-- DATA UNDER STUDY follows --

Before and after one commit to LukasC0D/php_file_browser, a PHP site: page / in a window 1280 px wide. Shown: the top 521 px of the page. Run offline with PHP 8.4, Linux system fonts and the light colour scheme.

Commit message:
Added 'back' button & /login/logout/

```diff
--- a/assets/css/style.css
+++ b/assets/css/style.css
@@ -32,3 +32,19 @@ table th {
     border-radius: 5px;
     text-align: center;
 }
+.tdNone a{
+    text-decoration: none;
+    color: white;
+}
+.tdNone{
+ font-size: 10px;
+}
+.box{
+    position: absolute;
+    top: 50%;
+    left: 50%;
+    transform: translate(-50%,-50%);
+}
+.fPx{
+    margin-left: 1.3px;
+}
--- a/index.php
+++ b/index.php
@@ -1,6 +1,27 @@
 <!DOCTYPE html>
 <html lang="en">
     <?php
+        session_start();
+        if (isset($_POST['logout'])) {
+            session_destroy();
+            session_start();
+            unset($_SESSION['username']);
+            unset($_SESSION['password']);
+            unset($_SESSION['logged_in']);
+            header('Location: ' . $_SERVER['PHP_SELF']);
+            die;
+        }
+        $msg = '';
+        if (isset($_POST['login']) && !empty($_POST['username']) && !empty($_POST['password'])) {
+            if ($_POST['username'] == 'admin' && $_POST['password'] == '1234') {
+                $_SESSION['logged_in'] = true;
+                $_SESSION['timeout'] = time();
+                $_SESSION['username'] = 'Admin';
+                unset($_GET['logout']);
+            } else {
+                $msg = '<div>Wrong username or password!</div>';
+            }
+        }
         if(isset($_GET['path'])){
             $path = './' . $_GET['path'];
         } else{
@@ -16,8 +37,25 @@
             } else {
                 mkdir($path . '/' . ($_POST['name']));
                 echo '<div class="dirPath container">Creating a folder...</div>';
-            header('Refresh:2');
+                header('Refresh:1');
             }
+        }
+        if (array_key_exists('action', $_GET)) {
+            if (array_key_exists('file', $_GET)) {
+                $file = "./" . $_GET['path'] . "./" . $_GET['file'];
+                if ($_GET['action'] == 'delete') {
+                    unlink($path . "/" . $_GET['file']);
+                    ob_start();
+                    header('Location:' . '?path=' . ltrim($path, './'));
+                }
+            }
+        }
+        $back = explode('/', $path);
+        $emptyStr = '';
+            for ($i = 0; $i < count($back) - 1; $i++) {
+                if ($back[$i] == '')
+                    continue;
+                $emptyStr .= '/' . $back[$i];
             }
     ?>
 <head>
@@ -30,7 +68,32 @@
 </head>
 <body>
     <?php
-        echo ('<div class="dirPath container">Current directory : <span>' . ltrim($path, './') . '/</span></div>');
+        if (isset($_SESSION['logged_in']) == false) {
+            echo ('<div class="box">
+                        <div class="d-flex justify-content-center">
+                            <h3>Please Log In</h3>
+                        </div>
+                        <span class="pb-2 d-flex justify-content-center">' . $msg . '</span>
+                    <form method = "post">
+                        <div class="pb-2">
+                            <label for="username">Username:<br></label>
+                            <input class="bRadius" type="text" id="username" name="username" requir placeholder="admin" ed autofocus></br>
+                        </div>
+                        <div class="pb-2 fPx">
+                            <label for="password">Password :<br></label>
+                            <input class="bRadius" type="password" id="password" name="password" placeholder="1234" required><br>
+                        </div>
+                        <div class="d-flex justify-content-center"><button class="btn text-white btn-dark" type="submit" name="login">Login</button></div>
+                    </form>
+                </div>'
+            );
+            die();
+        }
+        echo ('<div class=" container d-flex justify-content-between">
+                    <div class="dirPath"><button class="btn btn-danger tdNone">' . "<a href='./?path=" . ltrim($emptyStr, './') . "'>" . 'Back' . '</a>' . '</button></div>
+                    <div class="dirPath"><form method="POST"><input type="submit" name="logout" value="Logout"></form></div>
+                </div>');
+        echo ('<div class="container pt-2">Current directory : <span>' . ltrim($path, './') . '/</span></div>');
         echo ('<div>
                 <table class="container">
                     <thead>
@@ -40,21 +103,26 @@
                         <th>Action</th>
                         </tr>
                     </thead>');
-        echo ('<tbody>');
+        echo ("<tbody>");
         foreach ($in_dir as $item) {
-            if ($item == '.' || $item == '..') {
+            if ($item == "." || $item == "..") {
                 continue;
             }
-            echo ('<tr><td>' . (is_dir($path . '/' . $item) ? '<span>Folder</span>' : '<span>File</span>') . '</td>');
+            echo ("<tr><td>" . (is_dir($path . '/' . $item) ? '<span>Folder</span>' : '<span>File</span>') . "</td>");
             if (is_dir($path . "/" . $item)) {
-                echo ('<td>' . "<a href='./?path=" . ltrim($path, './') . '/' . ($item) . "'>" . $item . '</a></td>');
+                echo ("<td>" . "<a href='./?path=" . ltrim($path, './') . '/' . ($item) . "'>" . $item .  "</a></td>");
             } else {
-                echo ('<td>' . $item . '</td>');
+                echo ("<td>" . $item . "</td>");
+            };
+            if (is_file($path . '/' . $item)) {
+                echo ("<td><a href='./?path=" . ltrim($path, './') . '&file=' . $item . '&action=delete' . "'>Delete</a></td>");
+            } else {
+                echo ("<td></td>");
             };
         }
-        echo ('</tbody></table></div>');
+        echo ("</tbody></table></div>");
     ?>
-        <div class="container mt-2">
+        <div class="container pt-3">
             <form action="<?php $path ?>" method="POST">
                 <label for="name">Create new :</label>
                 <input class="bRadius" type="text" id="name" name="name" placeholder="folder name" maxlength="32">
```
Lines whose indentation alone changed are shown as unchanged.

-- DATA UNDER STUDY concluded --

_TASK REQUIREMENTS_.
Write out the data again in full. Match it exactly.

_ANSWER TO THE PROBLEM_.
Before and after one commit to LukasC0D/php_file_browser, a PHP site: page / in a window 1280 px wide. Shown: the top 521 px of the page. Run offline with PHP 8.4, Linux system fonts and the light colour scheme.

Commit message:
Added 'back' button & /login/logout/

```diff
--- a/assets/css/style.css
+++ b/assets/css/style.css
@@ -32,3 +32,19 @@ table th {
     border-radius: 5px;
     text-align: center;
 }
+.tdNone a{
+    text-decoration: none;
+    color: white;
+}
+.tdNone{
+ font-size: 10px;
+}
+.box{
+    position: absolute;
+    top: 50%;
+    left: 50%;
+    transform: translate(-50%,-50%);
+}
+.fPx{
+    margin-left: 1.3px;
+}
--- a/index.php
+++ b/index.php
@@ -1,6 +1,27 @@
 <!DOCTYPE html>
 <html lang="en">
     <?php
+        session_start();
+        if (isset($_POST['logout'])) {
+            session_destroy();
+            session_start();
+            unset($_SESSION['username']);
+            unset($_SESSION['password']);
+            unset($_SESSION['logged_in']);
+            header('Location: ' . $_SERVER['PHP_SELF']);
+            die;
+        }
+        $msg = '';
+        if (isset($_POST['login']) && !empty($_POST['username']) && !empty($_POST['password'])) {
+            if ($_POST['username'] == 'admin' && $_POST['password'] == '1234') {
+                $_SESSION['logged_in'] = true;
+                $_SESSION['timeout'] = time();
+                $_SESSION['username'] = 'Admin';
+                unset($_GET['logout']);
+            } else {
+                $msg = '<div>Wrong username or password!</div>';
+            }
+        }
         if(isset($_GET['path'])){
             $path = './' . $_GET['path'];
         } else{
@@ -16,8 +37,25 @@
             } else {
                 mkdir($path . '/' . ($_POST['name']));
                 echo '<div class="dirPath container">Creating a folder...</div>';
-            header('Refresh:2');
+                header('Refresh:1');
             }
+        }
+        if (array_key_exists('action', $_GET)) {
+            if (array_key_exists('file', $_GET)) {
+                $file = "./" . $_GET['path'] . "./" . $_GET['file'];
+                if ($_GET['action'] == 'delete') {
+                    unlink($path . "/" . $_GET['file']);
+                    ob_start();
+                    header('Location:' . '?path=' . ltrim($path, './'));
+                }
+            }
+        }
+        $back = explode('/', $path);
+        $emptyStr = '';
+            for ($i = 0; $i < count($back) - 1; $i++) {
+                if ($back[$i] == '')
+                    continue;
+                $emptyStr .= '/' . $back[$i];
             }
     ?>
 <head>
@@ -30,7 +68,32 @@
 </head>
 <body>
     <?php
-        echo ('<div class="dirPath container">Current directory : <span>' . ltrim($path, './') . '/</span></div>');
+        if (isset($_SESSION['logged_in']) == false) {
+            echo ('<div class="box">
+                        <div class="d-flex justify-content-center">
+                            <h3>Please Log In</h3>
+                        </div>
+                        <span class="pb-2 d-flex justify-content-center">' . $msg . '</span>
+                    <form method = "post">
+                        <div class="pb-2">
+                            <label for="username">Username:<br></label>
+                            <input class="bRadius" type="text" id="username" name="username" requir placeholder="admin" ed autofocus></br>
+                        </div>
+                        <div class="pb-2 fPx">
+                            <label for="password">Password :<br></label>
+                            <input class="bRadius" type="password" id="password" name="password" placeholder="1234" required><br>
+                        </div>
+                        <div class="d-flex justify-content-center"><button class="btn text-white btn-dark" type="submit" name="login">Login</button></div>
+                    </form>
+                </div>'
+            );
+            die();
+        }
+        echo ('<div class=" container d-flex justify-content-between">
+                    <div class="dirPath"><button class="btn btn-danger tdNone">' . "<a href='./?path=" . ltrim($emptyStr, './') . "'>" . 'Back' . '</a>' . '</button></div>
+                    <div class="dirPath"><form method="POST"><input type="submit" name="logout" value="Logout"></form></div>
+                </div>');
+        echo ('<div class="container pt-2">Current directory : <span>' . ltrim($path, './') . '/</span></div>');
         echo ('<div>
                 <table class="container">
                     <thead>
@@ -40,21 +103,26 @@
                         <th>Action</th>
                         </tr>
                     </thead>');
-        echo ('<tbody>');
+        echo ("<tbody>");
         foreach ($in_dir as $item) {
-            if ($item == '.' || $item == '..') {
+            if ($item == "." || $item == "..") {
                 continue;
             }
-            echo ('<tr><td>' . (is_dir($path . '/' . $item) ? '<span>Folder</span>' : '<span>File</span>') . '</td>');
+            echo ("<tr><td>" . (is_dir($path . '/' . $item) ? '<span>Folder</span>' : '<span>File</span>') . "</td>");
             if (is_dir($path . "/" . $item)) {
-                echo ('<td>' . "<a href='./?path=" . ltrim($path, './') . '/' . ($item) . "'>" . $item . '</a></td>');
+                echo ("<td>" . "<a href='./?path=" . ltrim($path, './') . '/' . ($item) . "'>" . $item .  "</a></td>");
             } else {
-                echo ('<td>' . $item . '</td>');
+                echo ("<td>" . $item . "</td>");
+            };
+            if (is_file($path . '/' . $item)) {
+                echo ("<td><a href='./?path=" . ltrim($path, './') . '&file=' . $item . '&action=delete' . "'>Delete</a></td>");
+            } else {
+                echo ("<td></td>");
             };
         }
-        echo ('</tbody></table></div>');
+        echo ("</tbody></table></div>");
     ?>
-        <div class="container mt-2">
+        <div class="container pt-3">
             <form action="<?php $path ?>" method="POST">
                 <label for="name">Create new :</label>
                 <input class="bRadius" type="text" id="name" name="name" placeholder="folder name" maxlength="32">
```
Lines whose indentation alone changed are shown as unchanged.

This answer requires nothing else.